This self-titled album from the Manchester band was ultimately their penultimate album in the end however, it doesn’t take away from the fact that this particular album has ranked number 11 on Colin Larkin’s All Time Top 1000 Albums. This album has also embedded itself in British culture as it is still being widely recognised for its jangly guitar parts, thumping basslines and groovy drums 30 years down the line.

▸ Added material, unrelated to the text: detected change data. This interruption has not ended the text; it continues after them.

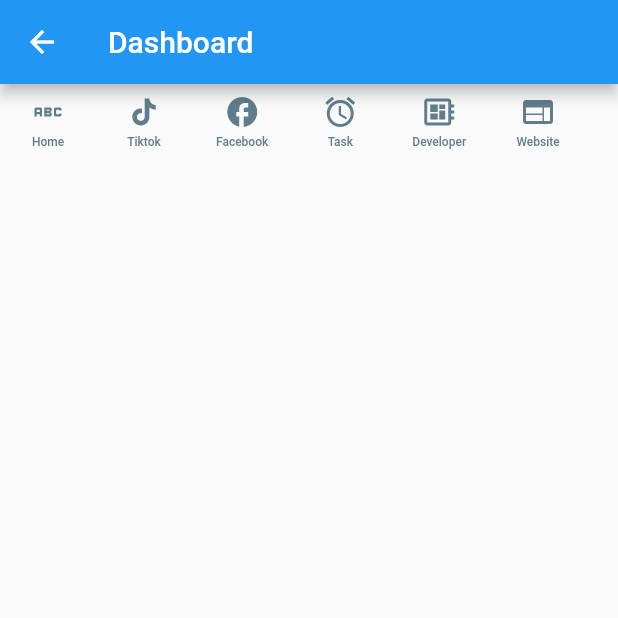
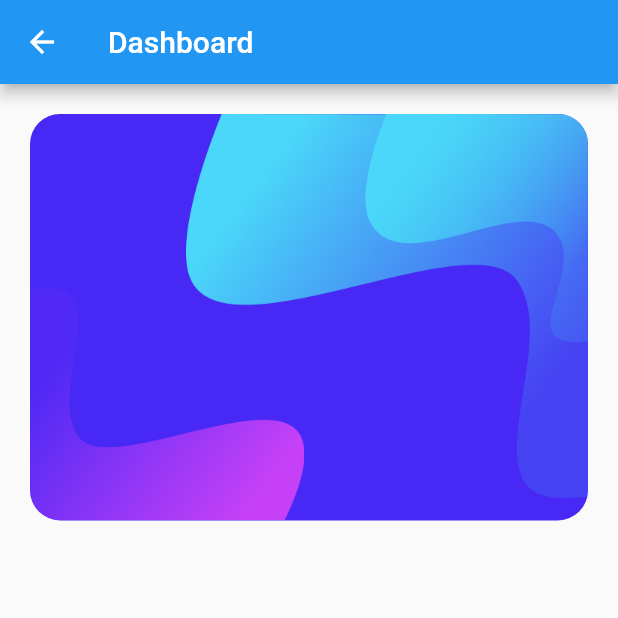
Before and after one commit to yonayohana06/sephora, a Flutter app: the SecondScreen screen opened directly, on a phone screen of 412 x 824 dp, the top half of it. Run offline on Flutter 3.47's test engine with Material 2 defaults, Android fonts, the phone set to English and light mode, and no system bars; our stand-ins replace animated_bottom_navigation_bar, dotted_border, expandable.

Commit message:
update jumbotron branch home

```diff
--- a/lib/home/screens/second_screen.dart
+++ b/lib/home/screens/second_screen.dart
@@ -15,101 +15,49 @@ class _SecondScreenState extends State<SecondScreen> {
         title: const Text("Dashboard"),
         actions: const [],
       ),
-      body: SingleChildScrollView(
-        child: Column(
-          crossAxisAlignment: CrossAxisAlignment.start,
+      body: Container(
+        margin: const EdgeInsets.all(20),
+        child: AspectRatio(
+          aspectRatio: 6.7 / 5.6,
+          child: Stack(
             children: [
-            Builder(
-              builder: (context) {
-                List horizontalMenuList = [
-                  {
-                    "icon": Icons.abc,
-                    "label": "Home",
-                    "onTap": () {},
-                  },
-                  {
-                    "icon": Icons.tiktok,
-                    "label": "Tiktok",
-                    "onTap": () {},
-                  },
-                  {
-                    "icon": Icons.facebook,
-                    "label": "Facebook",
-                    "onTap": () {},
-                  },
-                  {
-                    "icon": Icons.access_alarm,
-                    "label": "Task",
-                    "onTap": () {},
-                  },
-                  {
-                    "icon": Icons.developer_board,
-                    "label": "Developer",
-                    "onTap": () {},
-                  },
-                  {
-                    "icon": Icons.web,
-                    "label": "Website",
-                    "onTap": () {},
-                  },
-                  {
-                    "icon": Icons.mobile_screen_share_rounded,
-                    "label": "Share",
-                    "onTap": () {},
-                  },
-                  {
-                    "icon": Icons.event,
-                    "label": "Event",
-                    "onTap": () {},
-                  },
-                ];
-
-                return SizedBox(
-                  height: 50.0,
-                  child: ListView.builder(
-                    itemCount: horizontalMenuList.length,
-                    scrollDirection: Axis.horizontal,
-                    itemBuilder: (context, index) {
-                      var item = horizontalMenuList[index];
-                      return ElevatedButton(
-                        style: ElevatedButton.styleFrom(
-                          foregroundColor: Colors.blueGrey,
-                          animationDuration: const Duration(milliseconds: 1000),
-                          backgroundColor: Colors.transparent,
-                          splashFactory: InkSplash.splashFactory,
-                          shadowColor: Colors.transparent,
-                          elevation: 0.0,
+              Container(
+                margin: const EdgeInsets.only(bottom: 40),
+                decoration: BoxDecoration(
+                  borderRadius: BorderRadius.circular(20),
+                  color: const Color(0xFF4728F4),
                 ),
-                        onPressed: () {},
-                        child: Column(
-                          crossAxisAlignment: CrossAxisAlignment.center,
-                          mainAxisAlignment: MainAxisAlignment.center,
+                child: Stack(
                   children: [
-                            Icon(
-                              item["icon"],
-                              color: Colors.blueGrey,
+                    Container(
+                      decoration: BoxDecoration(
+                        borderRadius: BorderRadius.circular(20),
+                        image: const DecorationImage(
+                          alignment: Alignment.topRight,
+                          image: AssetImage(
+                            'assets/home/jumbotron_1.png',
                           ),
-                            const SizedBox(
-                              height: 4.0,
+                          scale: 2,
                         ),
-                            Text(
-                              item["label"],
-                              textAlign: TextAlign.center,
-                              overflow: TextOverflow.ellipsis,
-                              style: const TextStyle(
-                                color: Colors.blueGrey,
-                                fontSize: 8.0,
+                      ),
+                    ),
+                    Container(
+                      decoration: BoxDecoration(
+                        borderRadius: BorderRadius.circular(20),
+                        image: const DecorationImage(
+                          alignment: Alignment.bottomLeft,
+                          image: AssetImage(
+                            'assets/home/jumbotron_2.png',
+                          ),
+                          scale: 3.3,
+                        ),
                       ),
                     ),
                   ],
                 ),
-                      );
-                    },
-                  ),
-                );
-              },
               ),
             ],
+          ),
         ),
       ),
     );
--- a/lib/main.dart
+++ b/lib/main.dart
@@ -19,7 +19,7 @@ class MyApp extends StatelessWidget {
         //color primary
         primarySwatch: Colors.blue,
       ),
-      home: const OnBoardingScreen(),
+      home: const HomeScreen(),
     );
   }
 }
```
Also changed, not shown: lib/home/screens/home_screen.dart (+6 -4 lines), lib/home/widgets/inactive_account.dart (+12 -2 lines), lib/home/widgets/user_jumbotron.dart (+40 -1 lines), assets/home/jumbotron_1.png (added), assets/home/jumbotron_2.png (added). Lines whose indentation alone changed are shown as unchanged.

Their initial releases of ‘Elephant Stone’ and ‘Made of Stone’ had begun to turn heads, inevitably attracting larger audiences for the eventual release of their first studio album.

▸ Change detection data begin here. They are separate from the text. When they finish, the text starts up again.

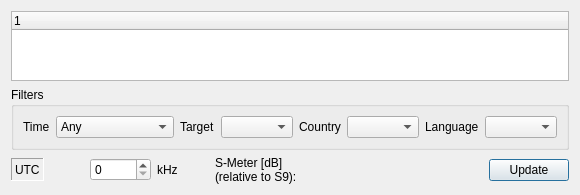
mmjee/dream-patched, file dream/src/GUI-QT/stationswidget.ui: the form before one commit.
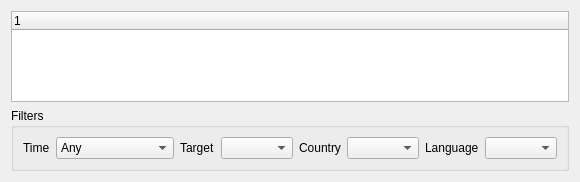
The form after the commit. Custom widgets are drawn as their Qt base class.

The edit to the form file:
```diff
--- a/dream/src/GUI-QT/stationswidget.ui
+++ b/dream/src/GUI-QT/stationswidget.ui
@@ -134,167 +134,8 @@
      </layout>
     </widget>
    </item>
-   <item>
-    <layout class="QHBoxLayout" name="horizontalLayout_2">
-     <item>
-      <widget class="QLabel" name="UTC">
-       <property name="sizePolicy">
-        <sizepolicy hsizetype="Minimum" vsizetype="Maximum">
-         <horstretch>0</horstretch>
-         <verstretch>0</verstretch>
-        </sizepolicy>
-       </property>
-       <property name="minimumSize">
-        <size>
-         <width>0</width>
-         <height>23</height>
-        </size>
-       </property>
-       <property name="frameShape">
-        <enum>QFrame::Panel</enum>
-       </property>
-       <property name="frameShadow">
-        <enum>QFrame::Sunken</enum>
-       </property>
-       <property name="text">
-        <string>UTC</string>
-       </property>
-       <property name="wordWrap">
-        <bool>false</bool>
-       </property>
-      </widget>
-     </item>
-     <item>
-      <spacer name="horizontalSpacer_3">
-       <property name="orientation">
-        <enum>Qt::Horizontal</enum>
-       </property>
-       <property name="sizeHint" stdset="0">
-        <size>
-         <width>40</width>
-         <height>20</height>
-        </size>
-       </property>
-      </spacer>
-     </item>
-     <item>
-      <widget class="QSpinBox" name="frequency">
-       <property name="maximum">
-        <number>29999</number>
-       </property>
-       <property name="singleStep">
-        <number>10</number>
-       </property>
-      </widget>
-     </item>
-     <item>
-      <widget class="QLabel" name="TextLabel1">
-       <property name="sizePolicy">
-        <sizepolicy hsizetype="Minimum" vsizetype="Minimum">
-         <horstretch>0</horstretch>
-         <verstretch>0</verstretch>
-        </sizepolicy>
-       </property>
-       <property name="text">
-        <string>kHz</string>
-       </property>
-       <property name="wordWrap">
-        <bool>false</bool>
-       </property>
-      </widget>
-     </item>
-     <item>
-      <spacer name="horizontalSpacer_2">
-       <property name="orientation">
-        <enum>Qt::Horizontal</enum>
-       </property>
-       <property name="sizeHint" stdset="0">
-        <size>
-         <width>20</width>
-         <height>20</height>
-        </size>
-       </property>
-      </spacer>
-     </item>
-     <item>
-      <widget class="QLabel" name="TextLabelSMeter">
-       <property name="sizePolicy">
-        <sizepolicy hsizetype="Minimum" vsizetype="Minimum">
-         <horstretch>0</horstretch>
-         <verstretch>0</verstretch>
-        </sizepolicy>
-       </property>
-       <property name="text">
-        <string>S-Meter [dB]
-(relative to S9):</string>
-       </property>
-       <property name="wordWrap">
-        <bool>false</bool>
-       </property>
-      </widget>
-     </item>
-     <item>
-      <widget class="QwtThermo" name="ProgrSigStrength" native="true">
-       <property name="sizePolicy">
-        <sizepolicy hsizetype="Fixed" vsizetype="Maximum">
-         <horstretch>0</horstretch>
-         <verstretch>0</verstretch>
-        </sizepolicy>
-       </property>
-       <property name="minimumSize">
-        <size>
-         <width>150</width>
-         <height>0</height>
-        </size>
-       </property>
-      </widget>
-     </item>
-     <item>
-      <spacer name="horizontalSpacer">
-       <property name="orientation">
-        <enum>Qt::Horizontal</enum>
-       </property>
-       <property name="sizeType">
-        <enum>QSizePolicy::Expanding</enum>
-       </property>
-       <property name="sizeHint" stdset="0">
-        <size>
-         <width>20</width>
-         <height>20</height>
-        </size>
-       </property>
-      </spacer>
-     </item>
-     <item>
-      <widget class="QPushButton" name="update">
-       <property name="sizePolicy">
-        <sizepolicy hsizetype="Minimum" vsizetype="Maximum">
-         <horstretch>0</horstretch>
-         <verstretch>0</verstretch>
-        </sizepolicy>
-       </property>
-       <property name="text">
-        <string>Update</string>
-       </property>
-       <property name="autoDefault">
-        <bool>true</bool>
-       </property>
-       <property name="default">
-        <bool>true</bool>
-       </property>
-      </widget>
-     </item>
-    </layout>
-   </item>
   </layout>
  </widget>
- <customwidgets>
-  <customwidget>
-   <class>QwtThermo</class>
-   <extends>QWidget</extends>
-   <header>qwt_thermo.h</header>
-  </customwidget>
- </customwidgets>
  <resources/>
  <connections/>
 </ui>
```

The album begins with the bands essential statement song of ‘I Wanna Be Adored’ in which the song begins with the iconic thumping bassline from ‘Mani’, which leads into the intricate pentatonic rundown solo from John Squire as the song progressively builds into the first verse where the song is then taken forward by the unique whisper-like vocals that give the song a form of tension and build up for the outro of this iconic track.
The album then progresses into another one of the bands classic songs titled: ‘She Bangs the Drums’, which opens with the fast paced hi-hats, which also leads into another thumping bassline from ‘Mani’, with the song then developing to Squire’s jangly chord progression helping to lead the track onto being a classic record.

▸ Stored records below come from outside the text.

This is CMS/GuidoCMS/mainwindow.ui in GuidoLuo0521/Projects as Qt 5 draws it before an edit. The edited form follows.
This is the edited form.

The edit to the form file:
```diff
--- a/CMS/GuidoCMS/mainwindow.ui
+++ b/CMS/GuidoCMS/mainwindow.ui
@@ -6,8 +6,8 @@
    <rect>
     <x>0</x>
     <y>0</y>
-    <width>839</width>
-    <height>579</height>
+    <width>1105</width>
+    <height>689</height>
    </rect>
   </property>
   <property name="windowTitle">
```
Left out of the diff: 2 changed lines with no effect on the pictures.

Another song worth mentioning from the album is arguably the most underrated track from the entire back catalog of The Stone Roses, never mind the first album. The track ‘Shoot You Down’ is the 9th track on the album and has a nice mellow vibe brought by the slow little guitar licks brought by John Squire and relaxed vocals provided by Ian Brown this brings the pace of the album down with this track to build up for a climactic end.
The Penultimate song on this great album is ‘I Am the Resurrection’, which in my humble opinion, is an absolute masterpiece! It begins with a groovy drum beat, which makes you want to play the air drums. It then moves on to the thumping bassline from ‘Mani’ then developing into a huge set of 3 verses and 2 pre-choruses which leads into the big chorus towards the end of the first initial part of the song. The second part to this song is solely an instrumental which shows the diversity and sheer musicianship of the band as it begins with another groovy bassline and funk oriented guitar parts from John Squire as he is really allowed to show how talented he is and really captures the overall sound of the band, showcasing how much they suit one another.
The album concludes with its 12th track ‘Fool’s Gold’, which is also another classic from the band. The near 10-minute track includes a soft basic drum beat compared to their other tracks and the song is also orientated around the bassline which gives creative freedom to John Squire for his intricate licks. His heavy use of the ‘wah’ pedal also gives the song a new dimension and gives the tune a real groove and funk about it.
In conclusion the album is an overall incredible display of the band’s musical capabilities and the brilliance of the musicianship between all 4 of the members is astonishing and the overall album in my humble opinion is a masterpiece as the band have established their own unique sound that makes them easily recognisable above everyone else as following this album they have created their own cult following and live strongly in the music industry 30 years after the release of this album, it is just an overall shame the bands future came to the abrupt end after their second album, ‘The Second Coming’.
My Overall Rating for this album: 9/10
Underrated Track of the Album: ‘Shoot You Down’
Track of the Album: ‘I Am the Resurrection’